● WORK INSTRUCTIONS
Filter the listing for lines containing "listOf".
• • •
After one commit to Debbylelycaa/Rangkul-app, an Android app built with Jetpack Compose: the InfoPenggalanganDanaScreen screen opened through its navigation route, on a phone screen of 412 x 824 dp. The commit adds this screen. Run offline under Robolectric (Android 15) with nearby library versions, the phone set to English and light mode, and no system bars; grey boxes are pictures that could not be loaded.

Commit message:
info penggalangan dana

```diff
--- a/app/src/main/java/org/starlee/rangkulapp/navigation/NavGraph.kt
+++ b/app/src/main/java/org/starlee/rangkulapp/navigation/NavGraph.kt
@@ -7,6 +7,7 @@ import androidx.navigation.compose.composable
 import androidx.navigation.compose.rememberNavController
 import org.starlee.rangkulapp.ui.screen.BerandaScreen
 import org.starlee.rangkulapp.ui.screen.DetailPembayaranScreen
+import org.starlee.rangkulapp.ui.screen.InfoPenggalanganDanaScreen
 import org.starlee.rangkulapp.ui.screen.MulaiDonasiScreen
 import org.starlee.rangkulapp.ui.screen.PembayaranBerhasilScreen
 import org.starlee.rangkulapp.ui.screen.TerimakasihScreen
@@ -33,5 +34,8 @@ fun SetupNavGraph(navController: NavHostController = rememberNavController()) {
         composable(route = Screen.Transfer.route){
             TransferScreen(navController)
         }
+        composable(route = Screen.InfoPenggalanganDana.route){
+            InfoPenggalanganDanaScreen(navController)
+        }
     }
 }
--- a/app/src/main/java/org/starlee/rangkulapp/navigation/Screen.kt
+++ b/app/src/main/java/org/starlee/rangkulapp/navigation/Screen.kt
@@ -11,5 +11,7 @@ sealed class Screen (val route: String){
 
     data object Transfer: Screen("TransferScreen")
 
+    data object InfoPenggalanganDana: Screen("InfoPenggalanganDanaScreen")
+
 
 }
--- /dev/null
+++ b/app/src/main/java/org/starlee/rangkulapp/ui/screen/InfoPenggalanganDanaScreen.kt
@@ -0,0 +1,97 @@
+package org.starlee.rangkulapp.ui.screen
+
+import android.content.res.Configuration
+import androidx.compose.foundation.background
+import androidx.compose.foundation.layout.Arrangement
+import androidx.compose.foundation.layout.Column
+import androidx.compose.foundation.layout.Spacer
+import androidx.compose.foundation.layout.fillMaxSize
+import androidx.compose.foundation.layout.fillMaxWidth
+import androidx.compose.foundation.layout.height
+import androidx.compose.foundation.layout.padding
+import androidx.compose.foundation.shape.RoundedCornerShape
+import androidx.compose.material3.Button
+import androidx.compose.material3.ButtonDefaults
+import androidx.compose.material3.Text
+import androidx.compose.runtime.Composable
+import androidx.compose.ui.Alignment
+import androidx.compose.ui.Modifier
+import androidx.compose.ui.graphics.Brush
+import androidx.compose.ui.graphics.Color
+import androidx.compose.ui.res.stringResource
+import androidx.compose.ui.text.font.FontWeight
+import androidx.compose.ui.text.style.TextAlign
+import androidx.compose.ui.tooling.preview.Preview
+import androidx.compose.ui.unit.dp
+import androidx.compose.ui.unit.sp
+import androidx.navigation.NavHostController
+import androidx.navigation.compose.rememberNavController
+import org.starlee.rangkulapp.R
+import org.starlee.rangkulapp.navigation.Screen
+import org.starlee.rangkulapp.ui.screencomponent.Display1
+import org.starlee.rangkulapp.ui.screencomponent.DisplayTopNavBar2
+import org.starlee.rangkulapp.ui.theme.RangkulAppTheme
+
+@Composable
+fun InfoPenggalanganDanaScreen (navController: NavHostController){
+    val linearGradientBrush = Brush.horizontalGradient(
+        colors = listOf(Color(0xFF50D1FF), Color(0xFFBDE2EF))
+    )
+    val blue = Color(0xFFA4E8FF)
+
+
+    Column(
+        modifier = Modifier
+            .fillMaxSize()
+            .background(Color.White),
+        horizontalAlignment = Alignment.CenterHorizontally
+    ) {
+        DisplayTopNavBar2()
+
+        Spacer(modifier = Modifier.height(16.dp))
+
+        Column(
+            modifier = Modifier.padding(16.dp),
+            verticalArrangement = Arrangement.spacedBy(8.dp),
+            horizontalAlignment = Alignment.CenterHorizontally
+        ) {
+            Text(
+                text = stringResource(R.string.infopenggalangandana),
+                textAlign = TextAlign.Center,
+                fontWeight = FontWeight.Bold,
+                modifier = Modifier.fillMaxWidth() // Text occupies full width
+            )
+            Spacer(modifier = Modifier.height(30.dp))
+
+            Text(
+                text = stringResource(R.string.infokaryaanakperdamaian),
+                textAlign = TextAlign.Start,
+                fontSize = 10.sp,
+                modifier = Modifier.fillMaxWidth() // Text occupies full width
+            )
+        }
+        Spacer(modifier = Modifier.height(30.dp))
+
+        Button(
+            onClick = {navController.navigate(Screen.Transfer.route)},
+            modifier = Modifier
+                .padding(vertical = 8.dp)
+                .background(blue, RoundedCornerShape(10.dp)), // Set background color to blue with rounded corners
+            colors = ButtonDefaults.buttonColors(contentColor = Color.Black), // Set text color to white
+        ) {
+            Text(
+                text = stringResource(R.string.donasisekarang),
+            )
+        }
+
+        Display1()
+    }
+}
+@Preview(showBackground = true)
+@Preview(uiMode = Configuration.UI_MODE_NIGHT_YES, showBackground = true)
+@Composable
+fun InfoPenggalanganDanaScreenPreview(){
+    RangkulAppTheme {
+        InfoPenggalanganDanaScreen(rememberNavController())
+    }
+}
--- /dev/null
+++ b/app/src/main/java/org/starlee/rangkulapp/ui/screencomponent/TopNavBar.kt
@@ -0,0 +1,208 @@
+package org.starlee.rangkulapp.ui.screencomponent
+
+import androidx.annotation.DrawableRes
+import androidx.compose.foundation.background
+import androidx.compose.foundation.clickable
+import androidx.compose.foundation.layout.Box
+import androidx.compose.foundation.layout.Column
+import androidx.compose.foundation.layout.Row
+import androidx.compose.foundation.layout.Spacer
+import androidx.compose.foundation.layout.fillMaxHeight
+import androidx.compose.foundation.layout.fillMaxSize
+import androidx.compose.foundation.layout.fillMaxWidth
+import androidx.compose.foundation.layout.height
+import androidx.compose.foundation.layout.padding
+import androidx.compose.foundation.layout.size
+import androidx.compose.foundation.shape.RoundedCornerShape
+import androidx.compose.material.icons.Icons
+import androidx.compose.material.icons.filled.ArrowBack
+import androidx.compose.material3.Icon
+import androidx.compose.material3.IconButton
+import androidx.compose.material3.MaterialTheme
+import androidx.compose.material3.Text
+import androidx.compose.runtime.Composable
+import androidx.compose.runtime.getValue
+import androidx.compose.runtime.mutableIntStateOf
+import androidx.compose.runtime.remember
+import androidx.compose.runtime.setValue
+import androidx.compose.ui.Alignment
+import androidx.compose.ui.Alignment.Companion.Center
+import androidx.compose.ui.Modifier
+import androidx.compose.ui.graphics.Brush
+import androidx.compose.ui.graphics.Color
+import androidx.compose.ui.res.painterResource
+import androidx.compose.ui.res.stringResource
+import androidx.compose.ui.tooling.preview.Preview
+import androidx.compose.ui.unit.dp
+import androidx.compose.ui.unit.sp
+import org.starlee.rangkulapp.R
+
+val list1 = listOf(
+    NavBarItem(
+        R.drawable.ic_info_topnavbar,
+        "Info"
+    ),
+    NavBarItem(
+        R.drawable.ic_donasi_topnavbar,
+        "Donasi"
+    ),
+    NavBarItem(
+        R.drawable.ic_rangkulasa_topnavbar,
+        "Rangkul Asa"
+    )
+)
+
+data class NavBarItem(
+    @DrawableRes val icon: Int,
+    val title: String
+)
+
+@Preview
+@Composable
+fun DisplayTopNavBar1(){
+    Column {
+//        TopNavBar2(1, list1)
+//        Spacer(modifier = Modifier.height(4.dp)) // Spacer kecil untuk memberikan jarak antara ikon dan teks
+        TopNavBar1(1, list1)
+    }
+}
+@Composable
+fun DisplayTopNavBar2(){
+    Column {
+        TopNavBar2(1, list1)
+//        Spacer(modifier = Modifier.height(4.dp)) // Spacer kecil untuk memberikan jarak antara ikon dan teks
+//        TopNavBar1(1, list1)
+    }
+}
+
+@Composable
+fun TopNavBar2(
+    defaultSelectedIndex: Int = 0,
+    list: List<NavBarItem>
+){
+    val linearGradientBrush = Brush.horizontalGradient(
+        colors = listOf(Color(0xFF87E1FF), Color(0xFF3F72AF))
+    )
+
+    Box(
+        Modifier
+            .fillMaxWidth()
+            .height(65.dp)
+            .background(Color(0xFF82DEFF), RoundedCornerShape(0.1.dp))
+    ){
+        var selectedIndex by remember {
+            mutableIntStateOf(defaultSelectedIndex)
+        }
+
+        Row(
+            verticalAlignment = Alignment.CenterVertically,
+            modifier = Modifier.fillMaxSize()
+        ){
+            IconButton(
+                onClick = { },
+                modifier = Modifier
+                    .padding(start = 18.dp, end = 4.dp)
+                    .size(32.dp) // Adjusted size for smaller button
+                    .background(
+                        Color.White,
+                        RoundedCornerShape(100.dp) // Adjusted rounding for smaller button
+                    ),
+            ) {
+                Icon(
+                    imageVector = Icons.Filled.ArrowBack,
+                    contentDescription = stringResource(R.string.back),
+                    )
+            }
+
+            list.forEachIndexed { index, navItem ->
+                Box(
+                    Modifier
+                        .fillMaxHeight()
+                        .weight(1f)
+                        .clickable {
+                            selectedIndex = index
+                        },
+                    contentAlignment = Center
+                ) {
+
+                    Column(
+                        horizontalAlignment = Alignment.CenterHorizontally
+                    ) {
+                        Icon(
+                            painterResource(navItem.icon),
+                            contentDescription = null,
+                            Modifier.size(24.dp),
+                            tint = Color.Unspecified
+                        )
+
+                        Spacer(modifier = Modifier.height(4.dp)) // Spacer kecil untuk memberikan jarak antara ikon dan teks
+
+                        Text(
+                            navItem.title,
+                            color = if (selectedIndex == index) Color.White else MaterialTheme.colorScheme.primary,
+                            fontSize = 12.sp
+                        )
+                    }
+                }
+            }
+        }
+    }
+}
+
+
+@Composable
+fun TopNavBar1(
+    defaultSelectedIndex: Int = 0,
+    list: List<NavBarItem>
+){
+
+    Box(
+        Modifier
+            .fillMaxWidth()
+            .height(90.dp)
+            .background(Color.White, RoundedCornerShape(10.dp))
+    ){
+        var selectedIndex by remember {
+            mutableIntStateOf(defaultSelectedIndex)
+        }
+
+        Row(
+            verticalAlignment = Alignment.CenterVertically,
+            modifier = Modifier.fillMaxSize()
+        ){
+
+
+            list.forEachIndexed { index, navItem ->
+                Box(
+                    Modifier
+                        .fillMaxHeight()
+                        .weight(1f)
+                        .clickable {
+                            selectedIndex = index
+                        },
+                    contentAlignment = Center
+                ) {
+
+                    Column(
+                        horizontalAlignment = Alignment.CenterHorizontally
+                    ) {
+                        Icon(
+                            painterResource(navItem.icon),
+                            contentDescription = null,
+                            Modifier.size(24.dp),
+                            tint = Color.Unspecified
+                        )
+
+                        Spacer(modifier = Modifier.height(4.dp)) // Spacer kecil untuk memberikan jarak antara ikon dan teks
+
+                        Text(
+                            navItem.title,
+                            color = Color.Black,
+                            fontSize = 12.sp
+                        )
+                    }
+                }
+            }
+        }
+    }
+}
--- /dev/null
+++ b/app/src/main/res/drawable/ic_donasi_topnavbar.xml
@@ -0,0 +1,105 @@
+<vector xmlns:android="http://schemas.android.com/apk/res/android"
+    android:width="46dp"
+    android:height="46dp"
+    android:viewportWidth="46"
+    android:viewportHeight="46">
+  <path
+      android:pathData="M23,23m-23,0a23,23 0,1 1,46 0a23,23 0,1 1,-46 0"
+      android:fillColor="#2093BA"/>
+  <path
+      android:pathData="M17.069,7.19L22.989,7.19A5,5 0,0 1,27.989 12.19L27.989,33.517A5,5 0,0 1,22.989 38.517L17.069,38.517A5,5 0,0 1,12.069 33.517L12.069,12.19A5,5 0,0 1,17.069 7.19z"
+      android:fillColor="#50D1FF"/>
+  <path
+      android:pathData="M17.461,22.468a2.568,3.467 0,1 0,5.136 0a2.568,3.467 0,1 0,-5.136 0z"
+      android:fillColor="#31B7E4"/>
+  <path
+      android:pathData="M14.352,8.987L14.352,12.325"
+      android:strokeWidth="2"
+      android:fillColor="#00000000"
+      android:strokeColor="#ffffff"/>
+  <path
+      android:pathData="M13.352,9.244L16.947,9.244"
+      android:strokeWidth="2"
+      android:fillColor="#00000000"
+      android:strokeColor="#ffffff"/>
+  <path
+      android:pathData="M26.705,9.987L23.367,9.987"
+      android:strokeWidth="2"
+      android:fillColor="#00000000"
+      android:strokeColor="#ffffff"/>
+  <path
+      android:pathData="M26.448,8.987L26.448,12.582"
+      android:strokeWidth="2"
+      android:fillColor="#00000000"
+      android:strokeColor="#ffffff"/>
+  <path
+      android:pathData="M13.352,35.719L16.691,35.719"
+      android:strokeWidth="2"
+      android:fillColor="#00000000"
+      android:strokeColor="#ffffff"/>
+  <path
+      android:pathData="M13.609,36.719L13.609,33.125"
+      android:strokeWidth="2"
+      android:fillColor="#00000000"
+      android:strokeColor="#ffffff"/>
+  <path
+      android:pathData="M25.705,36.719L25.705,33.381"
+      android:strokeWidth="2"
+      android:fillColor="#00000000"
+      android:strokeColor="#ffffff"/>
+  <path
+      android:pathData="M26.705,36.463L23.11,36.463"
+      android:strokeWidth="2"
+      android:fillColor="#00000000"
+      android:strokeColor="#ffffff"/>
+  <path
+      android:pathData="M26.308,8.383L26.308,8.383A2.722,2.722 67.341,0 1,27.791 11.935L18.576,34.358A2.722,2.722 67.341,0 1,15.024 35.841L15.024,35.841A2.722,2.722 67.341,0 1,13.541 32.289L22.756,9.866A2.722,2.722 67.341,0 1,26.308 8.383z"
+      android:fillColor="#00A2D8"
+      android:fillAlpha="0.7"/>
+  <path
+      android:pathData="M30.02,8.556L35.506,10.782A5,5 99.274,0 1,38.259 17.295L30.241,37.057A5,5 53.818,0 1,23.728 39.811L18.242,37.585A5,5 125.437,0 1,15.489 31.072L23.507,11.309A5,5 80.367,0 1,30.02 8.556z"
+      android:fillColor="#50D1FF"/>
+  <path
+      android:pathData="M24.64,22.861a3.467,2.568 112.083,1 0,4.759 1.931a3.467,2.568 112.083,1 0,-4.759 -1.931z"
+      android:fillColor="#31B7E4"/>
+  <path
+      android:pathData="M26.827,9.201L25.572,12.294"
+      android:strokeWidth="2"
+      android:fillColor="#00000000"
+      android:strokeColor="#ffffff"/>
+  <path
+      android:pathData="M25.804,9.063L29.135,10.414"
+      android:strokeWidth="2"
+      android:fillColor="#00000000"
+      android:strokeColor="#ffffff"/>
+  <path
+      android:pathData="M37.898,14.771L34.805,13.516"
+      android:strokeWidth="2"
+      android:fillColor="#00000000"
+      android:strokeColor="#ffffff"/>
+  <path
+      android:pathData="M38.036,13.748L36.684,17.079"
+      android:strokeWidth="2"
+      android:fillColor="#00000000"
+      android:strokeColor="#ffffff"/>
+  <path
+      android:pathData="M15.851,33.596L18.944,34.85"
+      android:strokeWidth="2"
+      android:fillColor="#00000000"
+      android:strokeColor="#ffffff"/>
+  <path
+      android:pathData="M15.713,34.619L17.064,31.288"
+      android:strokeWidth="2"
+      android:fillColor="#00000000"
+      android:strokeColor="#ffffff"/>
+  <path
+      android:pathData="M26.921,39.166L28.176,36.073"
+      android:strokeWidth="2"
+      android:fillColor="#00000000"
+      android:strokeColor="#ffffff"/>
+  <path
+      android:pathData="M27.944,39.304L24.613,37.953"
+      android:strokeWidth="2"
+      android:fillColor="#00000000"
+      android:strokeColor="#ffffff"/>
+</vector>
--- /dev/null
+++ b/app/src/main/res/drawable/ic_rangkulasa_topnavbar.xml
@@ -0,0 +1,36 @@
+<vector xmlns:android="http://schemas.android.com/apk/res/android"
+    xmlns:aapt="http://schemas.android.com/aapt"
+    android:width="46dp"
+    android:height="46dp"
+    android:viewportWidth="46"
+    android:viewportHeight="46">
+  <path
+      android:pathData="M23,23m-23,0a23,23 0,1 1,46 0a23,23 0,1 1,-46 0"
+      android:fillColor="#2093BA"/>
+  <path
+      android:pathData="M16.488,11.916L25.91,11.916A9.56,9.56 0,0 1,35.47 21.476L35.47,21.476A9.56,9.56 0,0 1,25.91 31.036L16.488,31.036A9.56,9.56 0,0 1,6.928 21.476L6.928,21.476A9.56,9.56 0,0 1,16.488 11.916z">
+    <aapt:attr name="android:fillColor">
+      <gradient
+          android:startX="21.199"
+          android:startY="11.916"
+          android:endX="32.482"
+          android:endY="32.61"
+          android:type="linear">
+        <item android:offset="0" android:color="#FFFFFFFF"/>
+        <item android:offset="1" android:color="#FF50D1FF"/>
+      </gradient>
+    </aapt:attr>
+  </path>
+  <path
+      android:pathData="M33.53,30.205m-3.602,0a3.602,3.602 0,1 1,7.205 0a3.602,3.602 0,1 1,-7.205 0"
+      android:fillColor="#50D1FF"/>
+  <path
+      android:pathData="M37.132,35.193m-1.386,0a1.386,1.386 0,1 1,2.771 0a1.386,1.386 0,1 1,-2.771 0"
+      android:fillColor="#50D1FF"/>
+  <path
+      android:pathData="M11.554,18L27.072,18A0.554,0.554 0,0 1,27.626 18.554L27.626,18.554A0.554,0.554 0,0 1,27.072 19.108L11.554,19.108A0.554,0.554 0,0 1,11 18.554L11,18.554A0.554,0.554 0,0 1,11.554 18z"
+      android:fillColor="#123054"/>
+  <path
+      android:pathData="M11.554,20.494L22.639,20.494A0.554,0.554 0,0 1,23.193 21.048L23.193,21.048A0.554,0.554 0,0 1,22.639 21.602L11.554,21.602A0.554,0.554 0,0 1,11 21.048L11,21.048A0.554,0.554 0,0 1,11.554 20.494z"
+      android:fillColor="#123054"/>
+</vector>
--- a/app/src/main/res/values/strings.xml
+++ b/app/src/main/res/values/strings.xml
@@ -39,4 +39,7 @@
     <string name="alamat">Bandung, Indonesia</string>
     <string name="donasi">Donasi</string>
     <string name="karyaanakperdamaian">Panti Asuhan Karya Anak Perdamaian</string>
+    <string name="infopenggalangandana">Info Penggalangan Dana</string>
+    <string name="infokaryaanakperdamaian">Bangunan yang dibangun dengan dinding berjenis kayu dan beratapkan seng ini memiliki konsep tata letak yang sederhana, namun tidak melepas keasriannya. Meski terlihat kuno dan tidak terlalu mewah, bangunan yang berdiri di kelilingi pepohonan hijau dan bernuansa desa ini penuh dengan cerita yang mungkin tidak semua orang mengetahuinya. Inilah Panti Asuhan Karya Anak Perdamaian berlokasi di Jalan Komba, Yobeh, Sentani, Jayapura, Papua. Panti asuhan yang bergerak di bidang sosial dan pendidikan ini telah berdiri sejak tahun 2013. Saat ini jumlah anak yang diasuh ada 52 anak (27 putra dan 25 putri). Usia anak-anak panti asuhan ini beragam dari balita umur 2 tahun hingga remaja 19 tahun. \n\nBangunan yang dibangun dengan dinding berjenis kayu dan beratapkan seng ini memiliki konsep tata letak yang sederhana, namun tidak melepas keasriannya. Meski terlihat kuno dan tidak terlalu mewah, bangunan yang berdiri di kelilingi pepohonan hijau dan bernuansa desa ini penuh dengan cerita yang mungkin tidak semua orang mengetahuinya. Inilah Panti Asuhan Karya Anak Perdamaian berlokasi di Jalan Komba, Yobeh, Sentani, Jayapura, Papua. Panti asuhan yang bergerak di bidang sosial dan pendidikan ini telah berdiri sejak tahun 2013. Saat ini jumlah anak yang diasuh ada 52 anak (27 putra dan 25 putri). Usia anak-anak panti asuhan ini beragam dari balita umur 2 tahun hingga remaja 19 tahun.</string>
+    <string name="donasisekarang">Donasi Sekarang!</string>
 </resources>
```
• • •
● WORKED SOLUTION
+        colors = listOf(Color(0xFF50D1FF), Color(0xFFBDE2EF))
+val list1 = listOf(
+        colors = listOf(Color(0xFF87E1FF), Color(0xFF3F72AF))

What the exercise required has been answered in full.